▶ _ABOUT THIS TASK_:
Copy all lines below that use the word "shown".

Itemized modification records:
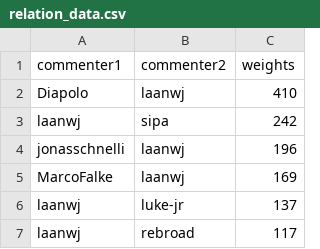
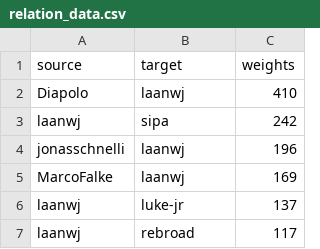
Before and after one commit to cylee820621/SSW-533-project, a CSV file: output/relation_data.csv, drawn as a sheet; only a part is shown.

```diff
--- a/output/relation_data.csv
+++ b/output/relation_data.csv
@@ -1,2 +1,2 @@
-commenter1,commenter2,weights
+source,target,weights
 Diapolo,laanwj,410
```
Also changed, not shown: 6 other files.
==
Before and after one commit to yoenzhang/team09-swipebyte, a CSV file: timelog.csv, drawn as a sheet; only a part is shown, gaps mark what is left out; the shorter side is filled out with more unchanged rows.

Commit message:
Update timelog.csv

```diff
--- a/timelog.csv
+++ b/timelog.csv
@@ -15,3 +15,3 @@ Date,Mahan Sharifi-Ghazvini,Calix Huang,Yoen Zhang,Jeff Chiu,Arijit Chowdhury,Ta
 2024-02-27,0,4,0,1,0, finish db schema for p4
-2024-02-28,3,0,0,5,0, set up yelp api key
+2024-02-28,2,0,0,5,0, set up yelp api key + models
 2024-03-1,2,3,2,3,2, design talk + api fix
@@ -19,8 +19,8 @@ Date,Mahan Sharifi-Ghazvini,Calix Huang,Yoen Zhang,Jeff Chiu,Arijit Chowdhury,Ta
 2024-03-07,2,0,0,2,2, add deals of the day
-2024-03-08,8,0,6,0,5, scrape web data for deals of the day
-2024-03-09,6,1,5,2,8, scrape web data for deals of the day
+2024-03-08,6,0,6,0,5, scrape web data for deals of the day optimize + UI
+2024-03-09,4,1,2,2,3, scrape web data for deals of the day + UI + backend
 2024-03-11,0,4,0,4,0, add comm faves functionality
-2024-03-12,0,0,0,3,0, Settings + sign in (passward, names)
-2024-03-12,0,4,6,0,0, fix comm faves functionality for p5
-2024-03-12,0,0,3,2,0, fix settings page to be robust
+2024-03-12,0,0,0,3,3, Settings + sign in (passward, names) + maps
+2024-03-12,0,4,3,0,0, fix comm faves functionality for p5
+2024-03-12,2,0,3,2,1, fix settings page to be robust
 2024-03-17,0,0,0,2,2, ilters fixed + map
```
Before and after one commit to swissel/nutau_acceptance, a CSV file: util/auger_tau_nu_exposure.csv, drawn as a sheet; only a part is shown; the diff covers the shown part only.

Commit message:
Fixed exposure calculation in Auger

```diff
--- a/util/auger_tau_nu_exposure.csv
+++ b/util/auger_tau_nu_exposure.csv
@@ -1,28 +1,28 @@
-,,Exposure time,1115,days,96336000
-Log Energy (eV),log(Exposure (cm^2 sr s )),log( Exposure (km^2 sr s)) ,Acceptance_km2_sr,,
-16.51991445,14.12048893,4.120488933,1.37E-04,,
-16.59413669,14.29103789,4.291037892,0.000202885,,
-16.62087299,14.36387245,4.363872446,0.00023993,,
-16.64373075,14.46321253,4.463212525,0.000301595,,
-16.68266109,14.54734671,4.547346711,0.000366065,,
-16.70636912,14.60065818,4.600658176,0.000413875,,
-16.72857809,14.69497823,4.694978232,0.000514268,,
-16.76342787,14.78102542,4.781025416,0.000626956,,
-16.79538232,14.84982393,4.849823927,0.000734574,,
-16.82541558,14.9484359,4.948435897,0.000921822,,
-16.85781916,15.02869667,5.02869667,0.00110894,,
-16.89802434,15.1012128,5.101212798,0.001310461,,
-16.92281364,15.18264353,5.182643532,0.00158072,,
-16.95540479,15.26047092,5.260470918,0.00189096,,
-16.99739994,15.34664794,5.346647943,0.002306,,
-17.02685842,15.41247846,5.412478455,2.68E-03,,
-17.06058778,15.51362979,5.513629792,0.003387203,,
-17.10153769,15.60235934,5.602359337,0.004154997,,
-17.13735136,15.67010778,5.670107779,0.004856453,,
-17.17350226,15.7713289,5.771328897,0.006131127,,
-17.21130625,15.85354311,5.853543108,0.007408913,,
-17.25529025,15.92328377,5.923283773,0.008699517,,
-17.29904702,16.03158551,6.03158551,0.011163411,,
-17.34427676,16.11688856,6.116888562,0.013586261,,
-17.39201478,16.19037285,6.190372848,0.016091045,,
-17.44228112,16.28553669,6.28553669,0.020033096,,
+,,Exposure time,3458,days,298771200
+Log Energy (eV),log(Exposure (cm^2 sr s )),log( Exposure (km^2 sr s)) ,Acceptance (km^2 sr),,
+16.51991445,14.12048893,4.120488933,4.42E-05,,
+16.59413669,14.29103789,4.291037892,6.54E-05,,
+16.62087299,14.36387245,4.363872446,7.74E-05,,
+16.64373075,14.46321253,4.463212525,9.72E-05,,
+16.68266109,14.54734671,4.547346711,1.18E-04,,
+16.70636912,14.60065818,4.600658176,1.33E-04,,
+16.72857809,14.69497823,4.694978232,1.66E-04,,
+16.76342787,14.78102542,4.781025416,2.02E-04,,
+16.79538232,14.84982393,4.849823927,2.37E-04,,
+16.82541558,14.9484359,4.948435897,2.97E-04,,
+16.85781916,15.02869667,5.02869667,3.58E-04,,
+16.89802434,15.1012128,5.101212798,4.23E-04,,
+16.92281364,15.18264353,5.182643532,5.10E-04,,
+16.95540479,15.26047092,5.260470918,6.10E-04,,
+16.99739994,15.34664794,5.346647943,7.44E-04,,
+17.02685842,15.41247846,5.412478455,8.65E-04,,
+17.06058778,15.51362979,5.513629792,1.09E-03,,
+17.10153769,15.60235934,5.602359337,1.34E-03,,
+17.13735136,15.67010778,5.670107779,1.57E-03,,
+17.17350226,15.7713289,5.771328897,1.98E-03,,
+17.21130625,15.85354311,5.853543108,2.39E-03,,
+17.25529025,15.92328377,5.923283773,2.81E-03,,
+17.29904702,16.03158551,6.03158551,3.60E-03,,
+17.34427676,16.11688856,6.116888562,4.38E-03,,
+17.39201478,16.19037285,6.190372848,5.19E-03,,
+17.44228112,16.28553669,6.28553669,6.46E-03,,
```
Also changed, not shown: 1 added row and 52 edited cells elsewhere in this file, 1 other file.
--
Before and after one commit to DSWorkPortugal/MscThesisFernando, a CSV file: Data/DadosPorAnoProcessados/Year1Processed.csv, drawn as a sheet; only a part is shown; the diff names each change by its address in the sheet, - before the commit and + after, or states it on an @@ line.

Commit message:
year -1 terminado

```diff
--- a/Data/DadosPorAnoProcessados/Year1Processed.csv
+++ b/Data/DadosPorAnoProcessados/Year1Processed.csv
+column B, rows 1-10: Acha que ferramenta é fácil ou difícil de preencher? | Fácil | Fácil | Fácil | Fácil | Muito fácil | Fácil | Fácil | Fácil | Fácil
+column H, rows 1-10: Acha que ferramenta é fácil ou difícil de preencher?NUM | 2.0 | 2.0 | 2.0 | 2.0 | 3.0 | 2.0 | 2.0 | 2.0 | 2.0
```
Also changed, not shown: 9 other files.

▶ _SOLUTION BELOW_:
Before and after one commit to cylee820621/SSW-533-project, a CSV file: output/relation_data.csv, drawn as a sheet; only a part is shown.
Also changed, not shown: 6 other files.
Before and after one commit to yoenzhang/team09-swipebyte, a CSV file: timelog.csv, drawn as a sheet; only a part is shown, gaps mark what is left out; the shorter side is filled out with more unchanged rows.
Before and after one commit to swissel/nutau_acceptance, a CSV file: util/auger_tau_nu_exposure.csv, drawn as a sheet; only a part is shown; the diff covers the shown part only.
Also changed, not shown: 1 added row and 52 edited cells elsewhere in this file, 1 other file.
Before and after one commit to DSWorkPortugal/MscThesisFernando, a CSV file: Data/DadosPorAnoProcessados/Year1Processed.csv, drawn as a sheet; only a part is shown; the diff names each change by its address in the sheet, - before the commit and + after, or states it on an @@ line.
Also changed, not shown: 9 other files.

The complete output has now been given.